The Irish Society of Chartered Physiotherapists. It is an international, peer-reviewed journal which aims to advance physiotherapy practice and research through scholarly publication. The journal has a clinical focus and publishes material that will improve the evidence base for physiotherapy and assist physiotherapists in the management of their patients. Contemporary physiotherapy practice incorporates a diverse range of activity and the journal aims to support physiotherapists, and publish material, fromall areas of practice, be that the clinical setting, education, research or management.

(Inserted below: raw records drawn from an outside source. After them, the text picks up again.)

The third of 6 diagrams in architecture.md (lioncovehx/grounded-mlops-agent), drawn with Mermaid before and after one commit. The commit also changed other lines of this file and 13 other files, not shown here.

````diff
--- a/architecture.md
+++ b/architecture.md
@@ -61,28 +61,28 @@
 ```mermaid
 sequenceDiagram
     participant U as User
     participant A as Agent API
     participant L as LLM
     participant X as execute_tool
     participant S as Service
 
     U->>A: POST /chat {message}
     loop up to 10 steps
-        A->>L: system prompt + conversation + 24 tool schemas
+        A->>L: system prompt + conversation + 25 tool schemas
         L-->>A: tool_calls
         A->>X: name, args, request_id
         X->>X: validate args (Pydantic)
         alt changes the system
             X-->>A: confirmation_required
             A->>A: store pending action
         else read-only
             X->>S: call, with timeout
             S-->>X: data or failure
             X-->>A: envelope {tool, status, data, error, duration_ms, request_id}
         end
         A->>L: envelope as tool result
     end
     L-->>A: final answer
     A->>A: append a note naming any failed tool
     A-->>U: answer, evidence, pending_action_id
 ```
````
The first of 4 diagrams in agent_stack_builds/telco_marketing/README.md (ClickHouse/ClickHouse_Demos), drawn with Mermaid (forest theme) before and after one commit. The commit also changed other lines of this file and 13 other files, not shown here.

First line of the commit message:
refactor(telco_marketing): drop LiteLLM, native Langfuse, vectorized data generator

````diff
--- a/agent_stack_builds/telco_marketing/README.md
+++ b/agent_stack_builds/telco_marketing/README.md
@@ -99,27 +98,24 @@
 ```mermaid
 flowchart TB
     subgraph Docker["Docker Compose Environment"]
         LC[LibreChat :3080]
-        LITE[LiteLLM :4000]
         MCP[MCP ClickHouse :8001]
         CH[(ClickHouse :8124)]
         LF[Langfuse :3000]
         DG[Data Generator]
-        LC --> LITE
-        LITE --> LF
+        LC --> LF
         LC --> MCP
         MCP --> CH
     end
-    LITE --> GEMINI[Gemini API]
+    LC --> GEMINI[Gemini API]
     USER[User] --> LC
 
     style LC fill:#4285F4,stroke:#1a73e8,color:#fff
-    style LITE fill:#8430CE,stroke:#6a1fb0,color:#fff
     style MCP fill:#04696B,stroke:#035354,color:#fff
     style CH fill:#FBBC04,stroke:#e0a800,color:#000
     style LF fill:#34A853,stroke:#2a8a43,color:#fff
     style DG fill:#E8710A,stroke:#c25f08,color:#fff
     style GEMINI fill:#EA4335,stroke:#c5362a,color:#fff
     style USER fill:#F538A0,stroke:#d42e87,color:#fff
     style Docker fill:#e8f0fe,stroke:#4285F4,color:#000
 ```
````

Physiotherapy Practice and Research welcomes submissions in the form of original research papers, critical reviews (systematic or state-of-the-art papers), case studies, editorials, expert commentaries and book reviews. Letters to the editor are also welcome. The journal will commission focussed or clinical reviews in areas of interest; those planning such reviews should contact the editor in the first instance. Physiotherapy Practice and Research also aims to foster research capacity within the Profession and as such supports and encourages submission from new researchers.
Physiotherapy Practice and Research is a member of and subscribes to the principles of COPE, the Committee on Publication Ethics.
Abstract: Background: The current evidence base pertaining to the use of ice water immersion in the treatment and prevention of delayed onset muscle soreness (DOMS) remains inconsistent and controversial. Although little scientific support exists, many athletes continue to acknowledge it as an important treatment modality in DOMS management. The purpose of this study is to determine the effectiveness of ice water immersion in the treatment of DOMS induced in the lower leg in a group of untrained volunteers. Method: An experimental inter-subject design was employed, using convenience sampling, to recruit 16 untrained volunteers (11 females, 5 males). Each performed a bilateral…DOMS inducing protocol, in the plantar flexors, to exhaustion. Each leg was then randomly assigned to a control (no treatment) or intervention (ice immersion) group. The ice protocol consisted of a 10 minute water immersion, superior to the knee joint, at 10°C. Range of movement (ROM), using a standard plastic goniometer, and soreness, using a Visual Analogue Scale (VAS), were assessed. Measurements were taken prior to, and 48 hours post exercise. Results were analyzed using a related t-test. Results: Statistical analysis of the results was performed using SPSS 14.0, where p≤0.05. The related t-test detected significant differences between the control and intervention group at 48 hours post exercise in both soreness (p=0.007) and ROM (p=0.002), where p<0.05. Conclusion: The results suggest that a single bout of ice water immersion, immediately after exercise of the Triceps Surae musculature, resulted in significantly less muscle soreness and greater ROM at the ankle, in comparison to a control, 48 hours post exercise. The results offer scientific support to this popular recovery modality.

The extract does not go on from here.